◆ Edit difference data ◆
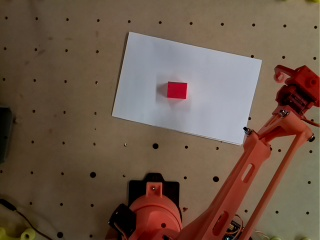
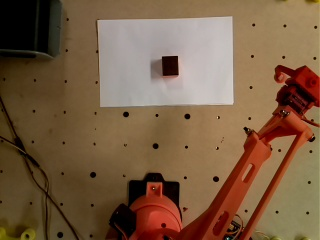
Agrega detector de colores

diff --git a/color_detection.py b/color_detection.py
@@ -1,0 +1,25 @@
+import cv2
+import numpy as np
+
+class ColorDetector:
+    black = [np.array([0,0,0]), np.array([350,55,100])]
+
+    def __init__(self):
+        self.img = None
+        self.hsv = None
+    
+    def load_img(self, img):
+        self.img = img
+        self.hsv = cv2.cvtColor(img, cv2.COLOR_BGR2HSV)
+
+    def detection(self, color=black):
+        self.mask = cv2.inRange(self.img, self.black[0], self.black[1])
+        self.res = cv2.bitwise_and(self.img, self.img, mask = self.mask)
+
+    def show_imgs(self):
+        cv2.imshow('frame', self.img)
+        cv2.imshow('mask', self.mask)
+        cv2.imshow('res',self.res)
+
+        cv2.waitKey(0)
+        cv2.destroyAllWindows()

diff --git a/test_color_detection.py b/test_color_detection.py
@@ -1,0 +1,10 @@
+import cv2
+from color_detection import ColorDetector
+
+cube = cv2.imread('images/working_img.png')
+
+detector = ColorDetector()
+detector.load_img(cube)
+detector.detection()
+
+detector.show_imgs()
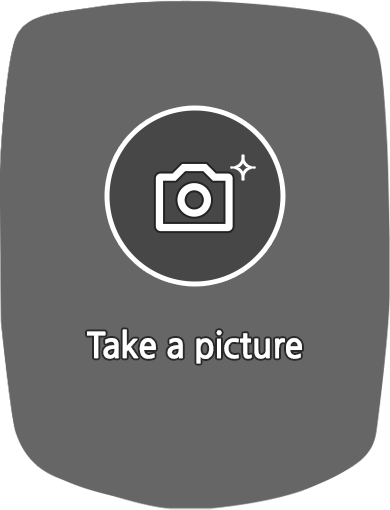
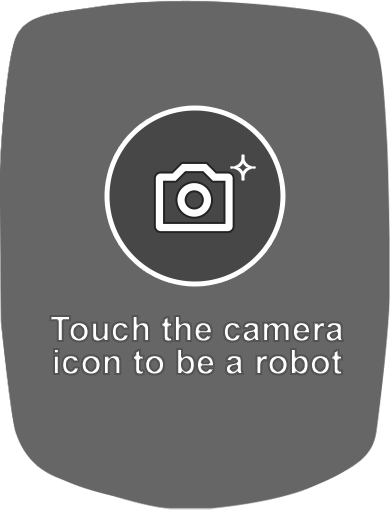
Update
Update

Changed region(s): [[0.1231, 0.6176, 0.8923, 0.7353]]

diff --git a/maincontents.js b/maincontents.js
@@ -7,8 +7,8 @@
         speak[3] = "Read a welcome message from our dean.";
         speak[4] = "Find out what classes you need for your major.";
         speak[5] = "";
-        speak[6] = "Say Cheese! ";
-        speak[7] = "Smile! You are about to become a robot.";
+        speak[6] = "Touch the camera icon and then say cheese.";
+        speak[7] = "e cool like me and become a robot, touch the camera icon on my screen.";
         speak[8] = "Pick a song and let’s boogie!";
 
 //window.external.ChangeLanguage("en-us");

diff --git a/Contents/Ventilation/index.html b/Contents/Ventilation/index.html
@@ -54,7 +54,7 @@
           <div class="nav-box-inner" onclick="ShowPopup('images/slide1.png')">
             <h1>Medtrade 2018 Tracy Robot slide_Astral R6</h1>
           </div>
-          <a href="#" class="button email" dir="http://getrobotsolutions.com/resmed/ventilation/Slide1.png">Email</a>
+          <!--<a href="#" class="button email" dir="http://getrobotsolutions.com/resmed/ventilation/Slide1.png">Email</a>-->
           
         </span>
         <div class="col-sm-4 nav-box">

◆ Problem ◆
Every entry should be returned exactly as written, minus the pictures.

◆ Solution ◆
Agrega detector de colores

diff --git a/color_detection.py b/color_detection.py
@@ -1,0 +1,25 @@
+import cv2
+import numpy as np
+
+class ColorDetector:
+    black = [np.array([0,0,0]), np.array([350,55,100])]
+
+    def __init__(self):
+        self.img = None
+        self.hsv = None
+    
+    def load_img(self, img):
+        self.img = img
+        self.hsv = cv2.cvtColor(img, cv2.COLOR_BGR2HSV)
+
+    def detection(self, color=black):
+        self.mask = cv2.inRange(self.img, self.black[0], self.black[1])
+        self.res = cv2.bitwise_and(self.img, self.img, mask = self.mask)
+
+    def show_imgs(self):
+        cv2.imshow('frame', self.img)
+        cv2.imshow('mask', self.mask)
+        cv2.imshow('res',self.res)
+
+        cv2.waitKey(0)
+        cv2.destroyAllWindows()

diff --git a/test_color_detection.py b/test_color_detection.py
@@ -1,0 +1,10 @@
+import cv2
+from color_detection import ColorDetector
+
+cube = cv2.imread('images/working_img.png')
+
+detector = ColorDetector()
+detector.load_img(cube)
+detector.detection()
+
+detector.show_imgs()
Update
Update

Changed region(s): [[0.1231, 0.6176, 0.8923, 0.7353]]

diff --git a/maincontents.js b/maincontents.js
@@ -7,8 +7,8 @@
         speak[3] = "Read a welcome message from our dean.";
         speak[4] = "Find out what classes you need for your major.";
         speak[5] = "";
-        speak[6] = "Say Cheese! ";
-        speak[7] = "Smile! You are about to become a robot.";
+        speak[6] = "Touch the camera icon and then say cheese.";
+        speak[7] = "e cool like me and become a robot, touch the camera icon on my screen.";
         speak[8] = "Pick a song and let’s boogie!";
 
 //window.external.ChangeLanguage("en-us");

diff --git a/Contents/Ventilation/index.html b/Contents/Ventilation/index.html
@@ -54,7 +54,7 @@
           <div class="nav-box-inner" onclick="ShowPopup('images/slide1.png')">
             <h1>Medtrade 2018 Tracy Robot slide_Astral R6</h1>
           </div>
-          <a href="#" class="button email" dir="http://getrobotsolutions.com/resmed/ventilation/Slide1.png">Email</a>
+          <!--<a href="#" class="button email" dir="http://getrobotsolutions.com/resmed/ventilation/Slide1.png">Email</a>-->
           
         </span>
         <div class="col-sm-4 nav-box">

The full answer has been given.